→ **PROBLEM DETAILS**:
State how many lines in the records hold the word "triplets", giving the number and no other text.

→ **RECORD EXTRACTS**:
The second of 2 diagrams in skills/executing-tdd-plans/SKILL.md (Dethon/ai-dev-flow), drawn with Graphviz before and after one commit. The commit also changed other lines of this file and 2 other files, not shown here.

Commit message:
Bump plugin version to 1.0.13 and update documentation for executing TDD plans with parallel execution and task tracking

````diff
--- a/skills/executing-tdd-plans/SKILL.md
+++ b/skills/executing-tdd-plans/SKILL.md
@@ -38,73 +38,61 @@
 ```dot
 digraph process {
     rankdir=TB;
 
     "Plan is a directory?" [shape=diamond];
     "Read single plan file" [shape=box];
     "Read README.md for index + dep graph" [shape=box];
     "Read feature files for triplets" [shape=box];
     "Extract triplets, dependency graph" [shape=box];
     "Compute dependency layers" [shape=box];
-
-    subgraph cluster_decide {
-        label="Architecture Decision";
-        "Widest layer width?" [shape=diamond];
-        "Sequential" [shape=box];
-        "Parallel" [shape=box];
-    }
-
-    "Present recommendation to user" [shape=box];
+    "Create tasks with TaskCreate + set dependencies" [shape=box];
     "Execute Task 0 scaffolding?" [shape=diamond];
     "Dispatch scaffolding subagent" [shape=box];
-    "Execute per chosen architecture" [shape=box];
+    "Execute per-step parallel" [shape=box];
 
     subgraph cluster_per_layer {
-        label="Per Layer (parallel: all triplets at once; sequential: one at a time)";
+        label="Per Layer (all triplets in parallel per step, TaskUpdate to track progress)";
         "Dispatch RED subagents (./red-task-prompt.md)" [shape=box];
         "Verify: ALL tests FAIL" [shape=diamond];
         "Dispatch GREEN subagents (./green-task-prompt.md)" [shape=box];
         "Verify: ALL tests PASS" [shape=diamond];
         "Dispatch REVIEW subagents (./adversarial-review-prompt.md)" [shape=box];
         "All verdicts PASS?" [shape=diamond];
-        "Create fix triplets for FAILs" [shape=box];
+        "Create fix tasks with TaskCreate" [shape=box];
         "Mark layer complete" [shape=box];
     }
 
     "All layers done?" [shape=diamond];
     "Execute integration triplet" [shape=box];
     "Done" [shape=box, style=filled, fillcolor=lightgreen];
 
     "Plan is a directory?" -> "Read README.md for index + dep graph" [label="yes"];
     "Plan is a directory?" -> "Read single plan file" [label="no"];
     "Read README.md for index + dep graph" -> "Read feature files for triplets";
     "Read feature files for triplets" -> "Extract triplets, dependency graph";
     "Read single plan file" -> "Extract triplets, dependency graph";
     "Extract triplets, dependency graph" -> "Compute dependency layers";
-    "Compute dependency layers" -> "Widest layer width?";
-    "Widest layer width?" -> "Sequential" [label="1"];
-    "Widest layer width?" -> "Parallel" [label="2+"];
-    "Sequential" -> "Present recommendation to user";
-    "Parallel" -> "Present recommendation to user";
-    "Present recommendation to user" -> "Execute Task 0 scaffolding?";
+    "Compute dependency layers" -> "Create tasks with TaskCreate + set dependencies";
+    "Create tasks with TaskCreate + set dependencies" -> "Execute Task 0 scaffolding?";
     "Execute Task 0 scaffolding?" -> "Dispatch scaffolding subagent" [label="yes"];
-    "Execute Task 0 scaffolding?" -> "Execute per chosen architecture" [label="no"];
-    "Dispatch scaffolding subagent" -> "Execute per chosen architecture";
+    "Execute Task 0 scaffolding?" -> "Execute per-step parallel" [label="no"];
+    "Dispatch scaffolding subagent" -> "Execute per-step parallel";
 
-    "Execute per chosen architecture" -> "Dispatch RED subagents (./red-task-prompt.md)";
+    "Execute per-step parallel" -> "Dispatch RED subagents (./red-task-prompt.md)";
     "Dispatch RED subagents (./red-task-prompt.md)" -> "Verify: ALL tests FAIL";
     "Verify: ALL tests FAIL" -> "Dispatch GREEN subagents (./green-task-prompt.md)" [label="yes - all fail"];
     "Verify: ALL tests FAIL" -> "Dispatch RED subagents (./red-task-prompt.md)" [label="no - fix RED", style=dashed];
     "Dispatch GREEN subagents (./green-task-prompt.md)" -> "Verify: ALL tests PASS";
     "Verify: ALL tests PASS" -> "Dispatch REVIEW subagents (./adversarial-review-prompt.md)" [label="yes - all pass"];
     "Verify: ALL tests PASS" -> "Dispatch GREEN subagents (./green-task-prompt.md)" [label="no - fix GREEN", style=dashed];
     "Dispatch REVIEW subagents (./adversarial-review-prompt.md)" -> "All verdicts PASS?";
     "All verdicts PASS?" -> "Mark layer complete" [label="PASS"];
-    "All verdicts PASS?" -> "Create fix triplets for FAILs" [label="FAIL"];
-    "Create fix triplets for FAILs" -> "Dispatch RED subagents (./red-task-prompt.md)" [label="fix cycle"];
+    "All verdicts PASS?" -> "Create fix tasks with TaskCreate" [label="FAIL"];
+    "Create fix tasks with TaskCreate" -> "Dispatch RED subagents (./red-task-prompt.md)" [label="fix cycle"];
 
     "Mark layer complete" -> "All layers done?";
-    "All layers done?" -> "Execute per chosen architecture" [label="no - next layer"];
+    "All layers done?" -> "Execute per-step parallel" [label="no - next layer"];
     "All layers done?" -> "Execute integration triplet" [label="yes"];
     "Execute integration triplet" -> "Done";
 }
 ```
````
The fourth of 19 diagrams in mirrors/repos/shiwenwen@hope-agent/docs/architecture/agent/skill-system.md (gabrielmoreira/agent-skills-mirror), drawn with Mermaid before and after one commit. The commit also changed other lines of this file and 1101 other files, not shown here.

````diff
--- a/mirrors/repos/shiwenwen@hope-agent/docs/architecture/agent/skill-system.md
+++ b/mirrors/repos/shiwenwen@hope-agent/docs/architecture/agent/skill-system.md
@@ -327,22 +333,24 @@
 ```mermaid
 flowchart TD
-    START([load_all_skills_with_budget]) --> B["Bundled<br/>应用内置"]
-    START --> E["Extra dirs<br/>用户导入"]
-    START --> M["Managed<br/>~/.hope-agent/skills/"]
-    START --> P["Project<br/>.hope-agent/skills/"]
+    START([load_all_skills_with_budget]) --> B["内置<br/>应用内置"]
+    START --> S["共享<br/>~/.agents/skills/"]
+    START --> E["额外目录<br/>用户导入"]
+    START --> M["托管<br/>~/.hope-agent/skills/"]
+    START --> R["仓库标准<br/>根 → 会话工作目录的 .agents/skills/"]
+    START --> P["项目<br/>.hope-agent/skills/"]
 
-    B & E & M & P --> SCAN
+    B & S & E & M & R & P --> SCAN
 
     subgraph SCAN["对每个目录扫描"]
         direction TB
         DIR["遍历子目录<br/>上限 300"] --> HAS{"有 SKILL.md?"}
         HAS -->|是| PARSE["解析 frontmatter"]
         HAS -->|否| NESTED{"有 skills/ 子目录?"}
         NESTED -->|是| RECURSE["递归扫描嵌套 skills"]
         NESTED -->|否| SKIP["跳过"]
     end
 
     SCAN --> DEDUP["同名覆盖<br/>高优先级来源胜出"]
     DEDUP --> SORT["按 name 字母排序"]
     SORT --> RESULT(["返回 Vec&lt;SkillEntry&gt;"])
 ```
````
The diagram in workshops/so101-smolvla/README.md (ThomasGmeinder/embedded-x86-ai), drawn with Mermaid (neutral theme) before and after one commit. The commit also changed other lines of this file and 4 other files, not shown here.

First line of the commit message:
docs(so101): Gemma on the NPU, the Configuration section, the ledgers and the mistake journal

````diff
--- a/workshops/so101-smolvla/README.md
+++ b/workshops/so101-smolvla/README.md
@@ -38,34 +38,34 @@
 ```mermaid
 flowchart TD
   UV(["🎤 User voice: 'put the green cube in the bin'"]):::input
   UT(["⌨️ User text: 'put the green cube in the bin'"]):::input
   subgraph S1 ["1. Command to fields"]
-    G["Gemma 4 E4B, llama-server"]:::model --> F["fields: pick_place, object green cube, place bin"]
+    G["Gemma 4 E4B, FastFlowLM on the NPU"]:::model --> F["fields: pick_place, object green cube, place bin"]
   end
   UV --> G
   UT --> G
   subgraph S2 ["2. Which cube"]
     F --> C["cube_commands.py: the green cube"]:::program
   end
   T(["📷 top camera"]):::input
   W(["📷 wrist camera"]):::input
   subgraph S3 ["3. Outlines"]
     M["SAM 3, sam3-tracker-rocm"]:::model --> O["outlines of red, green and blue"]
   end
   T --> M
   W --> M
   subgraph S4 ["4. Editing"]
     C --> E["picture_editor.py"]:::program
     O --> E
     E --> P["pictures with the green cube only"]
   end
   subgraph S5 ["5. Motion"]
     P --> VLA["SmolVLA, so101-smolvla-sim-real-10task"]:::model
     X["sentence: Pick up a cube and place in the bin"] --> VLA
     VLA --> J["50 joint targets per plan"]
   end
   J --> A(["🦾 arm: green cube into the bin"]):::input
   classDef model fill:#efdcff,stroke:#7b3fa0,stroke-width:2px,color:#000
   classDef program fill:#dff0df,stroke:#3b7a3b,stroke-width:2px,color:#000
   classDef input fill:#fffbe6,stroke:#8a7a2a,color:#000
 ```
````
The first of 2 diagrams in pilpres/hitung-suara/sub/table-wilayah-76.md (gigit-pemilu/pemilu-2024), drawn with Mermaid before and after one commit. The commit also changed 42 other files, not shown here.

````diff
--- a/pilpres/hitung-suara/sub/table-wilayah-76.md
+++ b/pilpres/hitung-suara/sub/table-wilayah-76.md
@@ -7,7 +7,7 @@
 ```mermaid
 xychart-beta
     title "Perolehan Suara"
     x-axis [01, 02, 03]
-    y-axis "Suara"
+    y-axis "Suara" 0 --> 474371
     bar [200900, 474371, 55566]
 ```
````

→ **TASK SOLUTION**:
11